• PROBLEM DESCRIPTION
The response must consist of each line in the listing that has the word "disabled" in it.

• DATA TO EXAMINE
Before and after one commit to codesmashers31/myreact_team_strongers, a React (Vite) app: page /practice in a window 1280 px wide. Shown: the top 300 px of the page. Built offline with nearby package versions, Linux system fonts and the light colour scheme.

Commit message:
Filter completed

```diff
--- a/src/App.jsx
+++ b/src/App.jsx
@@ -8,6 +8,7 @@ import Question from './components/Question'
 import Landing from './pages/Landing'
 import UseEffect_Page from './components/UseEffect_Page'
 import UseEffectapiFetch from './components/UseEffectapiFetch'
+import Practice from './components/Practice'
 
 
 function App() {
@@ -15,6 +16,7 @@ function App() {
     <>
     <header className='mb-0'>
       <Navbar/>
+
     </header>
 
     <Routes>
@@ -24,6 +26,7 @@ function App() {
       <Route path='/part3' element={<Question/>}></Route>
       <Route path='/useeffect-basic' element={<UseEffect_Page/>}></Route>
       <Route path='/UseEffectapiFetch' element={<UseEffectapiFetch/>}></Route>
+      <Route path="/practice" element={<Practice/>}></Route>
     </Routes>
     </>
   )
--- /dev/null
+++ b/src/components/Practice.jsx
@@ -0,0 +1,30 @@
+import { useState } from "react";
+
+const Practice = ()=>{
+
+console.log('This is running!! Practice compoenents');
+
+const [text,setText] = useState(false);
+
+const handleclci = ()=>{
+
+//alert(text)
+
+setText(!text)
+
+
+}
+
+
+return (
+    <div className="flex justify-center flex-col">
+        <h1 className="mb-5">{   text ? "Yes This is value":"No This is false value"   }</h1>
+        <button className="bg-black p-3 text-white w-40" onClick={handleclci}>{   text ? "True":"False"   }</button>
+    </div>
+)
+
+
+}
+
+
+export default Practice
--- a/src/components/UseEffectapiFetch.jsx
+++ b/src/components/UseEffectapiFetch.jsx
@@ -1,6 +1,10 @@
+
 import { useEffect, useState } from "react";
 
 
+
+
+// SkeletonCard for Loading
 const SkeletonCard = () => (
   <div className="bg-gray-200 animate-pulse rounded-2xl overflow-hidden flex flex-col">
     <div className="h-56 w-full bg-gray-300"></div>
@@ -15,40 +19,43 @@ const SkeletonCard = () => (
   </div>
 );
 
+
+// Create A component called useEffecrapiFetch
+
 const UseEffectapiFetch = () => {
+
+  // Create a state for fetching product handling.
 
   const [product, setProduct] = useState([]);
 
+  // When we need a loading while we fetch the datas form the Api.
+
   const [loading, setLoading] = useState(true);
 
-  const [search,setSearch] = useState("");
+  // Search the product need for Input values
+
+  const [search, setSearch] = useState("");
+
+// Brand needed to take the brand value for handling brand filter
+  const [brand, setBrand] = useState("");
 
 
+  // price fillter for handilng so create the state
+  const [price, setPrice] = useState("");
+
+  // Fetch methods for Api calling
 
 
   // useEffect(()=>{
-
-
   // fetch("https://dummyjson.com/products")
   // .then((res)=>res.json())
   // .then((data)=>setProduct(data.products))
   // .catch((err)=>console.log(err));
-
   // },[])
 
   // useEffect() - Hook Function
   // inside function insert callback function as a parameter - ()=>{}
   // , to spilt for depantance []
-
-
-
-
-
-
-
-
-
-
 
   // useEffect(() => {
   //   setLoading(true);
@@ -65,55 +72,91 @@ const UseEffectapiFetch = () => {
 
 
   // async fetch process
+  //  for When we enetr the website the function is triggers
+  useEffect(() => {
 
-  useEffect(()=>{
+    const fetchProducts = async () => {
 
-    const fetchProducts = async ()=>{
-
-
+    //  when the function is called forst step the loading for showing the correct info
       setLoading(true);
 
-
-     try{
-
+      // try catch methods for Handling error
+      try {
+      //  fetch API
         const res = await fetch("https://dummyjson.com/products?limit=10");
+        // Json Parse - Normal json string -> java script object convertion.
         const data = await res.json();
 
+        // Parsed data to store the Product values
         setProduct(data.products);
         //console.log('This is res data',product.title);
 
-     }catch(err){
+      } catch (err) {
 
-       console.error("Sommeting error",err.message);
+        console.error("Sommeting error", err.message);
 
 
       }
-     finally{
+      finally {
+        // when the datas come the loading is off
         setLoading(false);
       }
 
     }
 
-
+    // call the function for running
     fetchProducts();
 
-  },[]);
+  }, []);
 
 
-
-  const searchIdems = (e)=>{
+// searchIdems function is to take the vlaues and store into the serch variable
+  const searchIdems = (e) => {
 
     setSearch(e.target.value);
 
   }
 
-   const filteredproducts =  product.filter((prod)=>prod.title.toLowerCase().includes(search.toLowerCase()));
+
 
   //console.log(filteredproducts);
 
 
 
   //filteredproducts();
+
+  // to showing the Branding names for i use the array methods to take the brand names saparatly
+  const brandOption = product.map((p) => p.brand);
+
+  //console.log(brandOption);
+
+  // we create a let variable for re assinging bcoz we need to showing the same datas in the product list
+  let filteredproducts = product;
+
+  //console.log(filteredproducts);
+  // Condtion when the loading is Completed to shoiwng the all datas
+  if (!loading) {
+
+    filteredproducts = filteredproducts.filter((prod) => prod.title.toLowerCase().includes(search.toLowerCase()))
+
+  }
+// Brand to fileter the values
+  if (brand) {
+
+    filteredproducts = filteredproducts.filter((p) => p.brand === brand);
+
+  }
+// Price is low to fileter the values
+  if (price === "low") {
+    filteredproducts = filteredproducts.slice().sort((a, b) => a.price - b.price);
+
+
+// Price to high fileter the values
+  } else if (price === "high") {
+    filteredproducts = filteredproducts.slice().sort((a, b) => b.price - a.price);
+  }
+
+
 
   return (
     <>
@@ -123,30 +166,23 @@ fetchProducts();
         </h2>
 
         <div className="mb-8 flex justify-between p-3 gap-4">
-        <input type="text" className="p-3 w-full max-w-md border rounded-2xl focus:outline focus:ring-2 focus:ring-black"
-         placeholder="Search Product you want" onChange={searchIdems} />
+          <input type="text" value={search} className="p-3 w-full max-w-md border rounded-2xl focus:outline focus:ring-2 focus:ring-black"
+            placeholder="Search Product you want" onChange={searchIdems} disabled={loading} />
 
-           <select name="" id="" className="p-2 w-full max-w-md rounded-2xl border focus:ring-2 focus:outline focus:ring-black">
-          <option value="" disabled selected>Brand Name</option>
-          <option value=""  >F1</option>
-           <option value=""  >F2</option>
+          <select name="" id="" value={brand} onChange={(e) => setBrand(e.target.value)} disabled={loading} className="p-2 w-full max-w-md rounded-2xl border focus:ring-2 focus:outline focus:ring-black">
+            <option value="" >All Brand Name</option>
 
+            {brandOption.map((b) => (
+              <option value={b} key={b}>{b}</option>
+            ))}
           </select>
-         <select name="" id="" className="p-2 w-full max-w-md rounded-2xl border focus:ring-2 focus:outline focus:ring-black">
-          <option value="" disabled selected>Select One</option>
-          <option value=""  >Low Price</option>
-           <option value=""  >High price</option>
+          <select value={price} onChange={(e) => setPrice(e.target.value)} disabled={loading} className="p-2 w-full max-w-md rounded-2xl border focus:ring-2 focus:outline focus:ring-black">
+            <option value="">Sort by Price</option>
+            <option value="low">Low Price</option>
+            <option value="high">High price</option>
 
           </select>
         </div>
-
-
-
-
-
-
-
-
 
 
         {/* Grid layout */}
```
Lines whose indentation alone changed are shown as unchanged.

• YOUR SOLUTION
+            placeholder="Search Product you want" onChange={searchIdems} disabled={loading} />
-          <option value="" disabled selected>Brand Name</option>
+          <select name="" id="" value={brand} onChange={(e) => setBrand(e.target.value)} disabled={loading} className="p-2 w-full max-w-md rounded-2xl border focus:ring-2 focus:outline focus:ring-black">
-          <option value="" disabled selected>Select One</option>
+          <select value={price} onChange={(e) => setPrice(e.target.value)} disabled={loading} className="p-2 w-full max-w-md rounded-2xl border focus:ring-2 focus:outline focus:ring-black">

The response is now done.